[Records for processing — start]
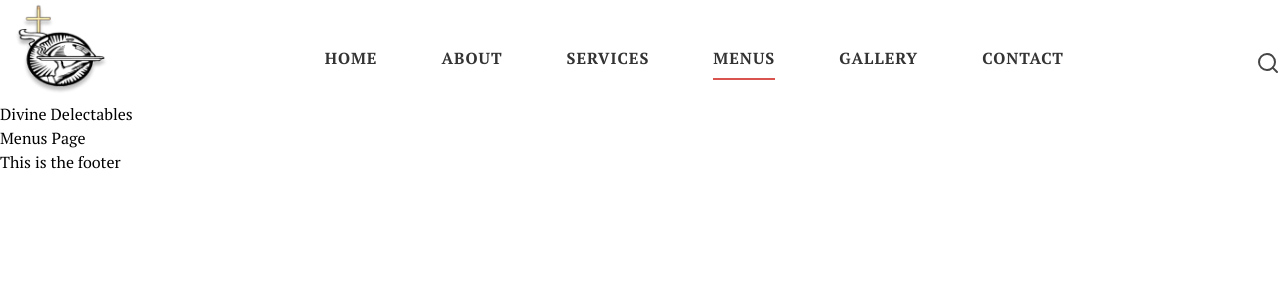
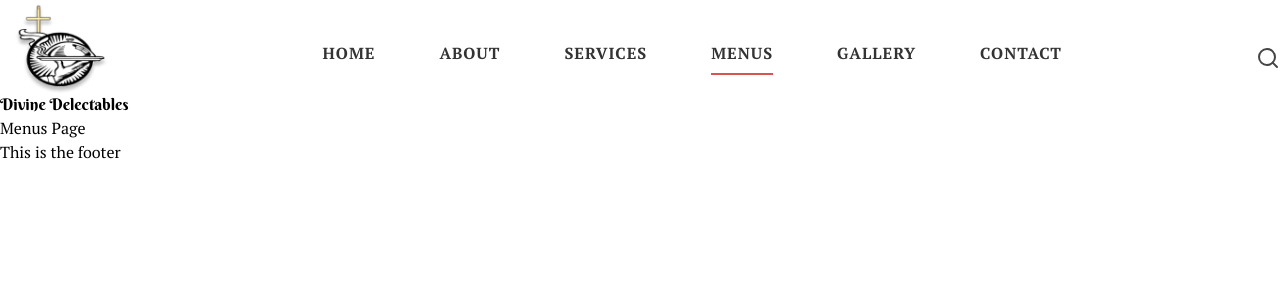
Before and after one commit to jacwynn/divinedelectables.com, a Next.js app: page /menus in a window 1280 px wide. Shown: the top 300 px of the page. Built offline with nearby package versions, Linux system fonts and the light colour scheme.

Commit message:
finish building desktop/mobile navigation

```diff
--- a/components/Header/index.js
+++ b/components/Header/index.js
@@ -1,46 +1,98 @@
+import { useState } from 'react';
 import Image from 'next/image';
 import Link from 'next/link';
 import { useRouter } from 'next/router';
 
 export default function Header() {
 
-    const router = useRouter();
+    const [isOpen, setIsOpen] = useState(false);
 
     return (
         <header>
             <div className='container flex items-center justify-between mx-auto'>
+                <Logo />
+
+                {/* Desktop Menu */}
+                <MenuItems isMobile={false} />
+
+                {/* Only shows on mobile & tablet */}
+                <SearchIcon />
+                <HamburgerMenu openState={{ isOpen, setIsOpen }} />
+            </div>
+
+            {/* Mobile Menu */}
+            {isOpen && <MenuItems isMobile />}
+        </header>
+    )
+}
+
+const MenuItems = ({ isMobile }) => {
+    const router = useRouter();
+    const menuItems = [
+        { name: 'Home', href: '/' },
+        { name: 'About', href: '/about' },
+        { name: 'Services', href: '/services' },
+        { name: 'Menus', href: '/menus' },
+        { name: 'Gallery', href: '/gallery' },
+        { name: 'Contact', href: '/contact' },
+    ];
+
+    return (
+        isMobile ? (
+            <ul className='uppercase lg:hidden'>
+                {menuItems.map(item => (
+                    <li key={item.name} className={`font-bold p-4 text-brand-black text-center tracking-[0.06em]`}>
+                        <Link href={item.href}>{item.name}</Link>
+                    </li>
+                ))}
+            </ul>
+        ) : (
+            <div className='hidden lg:block'>
+                <ul className='flex space-x-16 uppercase'>
+                    {menuItems.map(item => (
+                        <li key={item.name} className={`font-bold text-brand-black tracking-[0.06em] pb-2 border-b-2 ${router.pathname === item.href ? 'border-brand-red' : 'border-transparent'} hover:border-brand-red`}>
+                            <Link href={item.href}>{item.name}</Link>
+                        </li>
+                    ))}
+                </ul>
+            </div>
+        )
+    )
+}
+
+const Logo = () => {
+    return (
         <div>
             <Link href="/">
                 <Image src="/images/logo.png" alt="Logo" width={124} height={101} />
-                        <p>Divine Delectables</p>
+                <p className='hidden lg:block font-berkshire mt-[-10px]'>Divine Delectables</p>
             </Link>
         </div>
-                <div>
-                    <ul className='flex space-x-16 uppercase'>
-                        <li className={`font-bold text-brand-black tracking-[0.06em] pb-2 border-b-2 ${router.pathname === '/' ? 'border-brand-red' : 'border-transparent'} hover:border-brand-red`}>
-                            <Link href="/">Home</Link>
-                        </li>
-                        <li className={`font-bold text-brand-black tracking-[0.06em] pb-2 border-b-2 ${router.pathname === '/about' ? 'border-brand-red' : 'border-transparent'} hover:border-brand-red`}>
-                            <Link href="/about">About</Link>
-                        </li>
-                        <li className={`font-bold text-brand-black tracking-[0.06em] pb-2 border-b-2 ${router.pathname === '/services' ? 'border-brand-red' : 'border-transparent'} hover:border-brand-red`}>
-                            <Link href="/services">Services</Link>
-                        </li>
-                        <li className={`font-bold text-brand-black tracking-[0.06em] pb-2 border-b-2 ${router.pathname === '/menus' ? 'border-brand-red' : 'border-transparent'} hover:border-brand-red`}>
-                            <Link href="/menus">Menus</Link>
-                        </li>
-                        <li className={`font-bold text-brand-black tracking-[0.06em] pb-2 border-b-2 ${router.pathname === '/gallery' ? 'border-brand-red' : 'border-transparent'} hover:border-brand-red`}>
-                            <Link href="/gallery">Gallery</Link>
-                        </li>
-                        <li className={`font-bold text-brand-black tracking-[0.06em] pb-2 border-b-2 ${router.pathname === '/contact' ? 'border-brand-red' : 'border-transparent'} hover:border-brand-red`}>
-                            <Link href="/contact">Contact</Link>
-                        </li>
-                    </ul>
+    )
+}
+
+const HamburgerMenu = ({ openState: { isOpen, setIsOpen } }) => {
+    return (
+        <div className='lg:hidden'>
+            <button className='mr-4' onClick={() => setIsOpen(!isOpen)}>
+                {!isOpen ? <svg viewBox="0 0 100 80" width="40" height="40">
+                    <rect width="100" height="10" rx="10"></rect>
+                    <rect y="30" width="100" height="10" rx="10"></rect>
+                    <rect y="60" width="100" height="10" rx="10"></rect>
+                </svg> :
+                <svg width="40" height="40" viewBox="0 0 40 40" fill="none" xmlns="http://www.w3.org/2000/svg">
+                    <line x1="10" y1="10" x2="30" y2="30" stroke="black" height="10" strokeWidth="3" strokeLinecap='round'/>
+                    <line x1="30" y1="10" x2="10" y2="30" stroke="black" height="10" strokeWidth="3" strokeLinecap='round'/>
+                </svg>}
+            </button>
         </div>
-                <div>
+    )
+}
+
+const SearchIcon = () => {
+    return (
+        <div className='hidden lg:block'>
             <Image src="/images/search.svg" alt="Search Icon" width={24} height={24} />
         </div>
-            </div>
-        </header>
     )
 }
```
Lines whose indentation alone changed are shown as unchanged.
[Records for processing — finish]
Return every record exactly, without the pictures.

Before and after one commit to jacwynn/divinedelectables.com, a Next.js app: page /menus in a window 1280 px wide. Shown: the top 300 px of the page. Built offline with nearby package versions, Linux system fonts and the light colour scheme.

Commit message:
finish building desktop/mobile navigation

```diff
--- a/components/Header/index.js
+++ b/components/Header/index.js
@@ -1,46 +1,98 @@
+import { useState } from 'react';
 import Image from 'next/image';
 import Link from 'next/link';
 import { useRouter } from 'next/router';
 
 export default function Header() {
 
-    const router = useRouter();
+    const [isOpen, setIsOpen] = useState(false);
 
     return (
         <header>
             <div className='container flex items-center justify-between mx-auto'>
+                <Logo />
+
+                {/* Desktop Menu */}
+                <MenuItems isMobile={false} />
+
+                {/* Only shows on mobile & tablet */}
+                <SearchIcon />
+                <HamburgerMenu openState={{ isOpen, setIsOpen }} />
+            </div>
+
+            {/* Mobile Menu */}
+            {isOpen && <MenuItems isMobile />}
+        </header>
+    )
+}
+
+const MenuItems = ({ isMobile }) => {
+    const router = useRouter();
+    const menuItems = [
+        { name: 'Home', href: '/' },
+        { name: 'About', href: '/about' },
+        { name: 'Services', href: '/services' },
+        { name: 'Menus', href: '/menus' },
+        { name: 'Gallery', href: '/gallery' },
+        { name: 'Contact', href: '/contact' },
+    ];
+
+    return (
+        isMobile ? (
+            <ul className='uppercase lg:hidden'>
+                {menuItems.map(item => (
+                    <li key={item.name} className={`font-bold p-4 text-brand-black text-center tracking-[0.06em]`}>
+                        <Link href={item.href}>{item.name}</Link>
+                    </li>
+                ))}
+            </ul>
+        ) : (
+            <div className='hidden lg:block'>
+                <ul className='flex space-x-16 uppercase'>
+                    {menuItems.map(item => (
+                        <li key={item.name} className={`font-bold text-brand-black tracking-[0.06em] pb-2 border-b-2 ${router.pathname === item.href ? 'border-brand-red' : 'border-transparent'} hover:border-brand-red`}>
+                            <Link href={item.href}>{item.name}</Link>
+                        </li>
+                    ))}
+                </ul>
+            </div>
+        )
+    )
+}
+
+const Logo = () => {
+    return (
         <div>
             <Link href="/">
                 <Image src="/images/logo.png" alt="Logo" width={124} height={101} />
-                        <p>Divine Delectables</p>
+                <p className='hidden lg:block font-berkshire mt-[-10px]'>Divine Delectables</p>
             </Link>
         </div>
-                <div>
-                    <ul className='flex space-x-16 uppercase'>
-                        <li className={`font-bold text-brand-black tracking-[0.06em] pb-2 border-b-2 ${router.pathname === '/' ? 'border-brand-red' : 'border-transparent'} hover:border-brand-red`}>
-                            <Link href="/">Home</Link>
-                        </li>
-                        <li className={`font-bold text-brand-black tracking-[0.06em] pb-2 border-b-2 ${router.pathname === '/about' ? 'border-brand-red' : 'border-transparent'} hover:border-brand-red`}>
-                            <Link href="/about">About</Link>
-                        </li>
-                        <li className={`font-bold text-brand-black tracking-[0.06em] pb-2 border-b-2 ${router.pathname === '/services' ? 'border-brand-red' : 'border-transparent'} hover:border-brand-red`}>
-                            <Link href="/services">Services</Link>
-                        </li>
-                        <li className={`font-bold text-brand-black tracking-[0.06em] pb-2 border-b-2 ${router.pathname === '/menus' ? 'border-brand-red' : 'border-transparent'} hover:border-brand-red`}>
-                            <Link href="/menus">Menus</Link>
-                        </li>
-                        <li className={`font-bold text-brand-black tracking-[0.06em] pb-2 border-b-2 ${router.pathname === '/gallery' ? 'border-brand-red' : 'border-transparent'} hover:border-brand-red`}>
-                            <Link href="/gallery">Gallery</Link>
-                        </li>
-                        <li className={`font-bold text-brand-black tracking-[0.06em] pb-2 border-b-2 ${router.pathname === '/contact' ? 'border-brand-red' : 'border-transparent'} hover:border-brand-red`}>
-                            <Link href="/contact">Contact</Link>
-                        </li>
-                    </ul>
+    )
+}
+
+const HamburgerMenu = ({ openState: { isOpen, setIsOpen } }) => {
+    return (
+        <div className='lg:hidden'>
+            <button className='mr-4' onClick={() => setIsOpen(!isOpen)}>
+                {!isOpen ? <svg viewBox="0 0 100 80" width="40" height="40">
+                    <rect width="100" height="10" rx="10"></rect>
+                    <rect y="30" width="100" height="10" rx="10"></rect>
+                    <rect y="60" width="100" height="10" rx="10"></rect>
+                </svg> :
+                <svg width="40" height="40" viewBox="0 0 40 40" fill="none" xmlns="http://www.w3.org/2000/svg">
+                    <line x1="10" y1="10" x2="30" y2="30" stroke="black" height="10" strokeWidth="3" strokeLinecap='round'/>
+                    <line x1="30" y1="10" x2="10" y2="30" stroke="black" height="10" strokeWidth="3" strokeLinecap='round'/>
+                </svg>}
+            </button>
         </div>
-                <div>
+    )
+}
+
+const SearchIcon = () => {
+    return (
+        <div className='hidden lg:block'>
             <Image src="/images/search.svg" alt="Search Icon" width={24} height={24} />
         </div>
-            </div>
-        </header>
     )
 }
```
Lines whose indentation alone changed are shown as unchanged.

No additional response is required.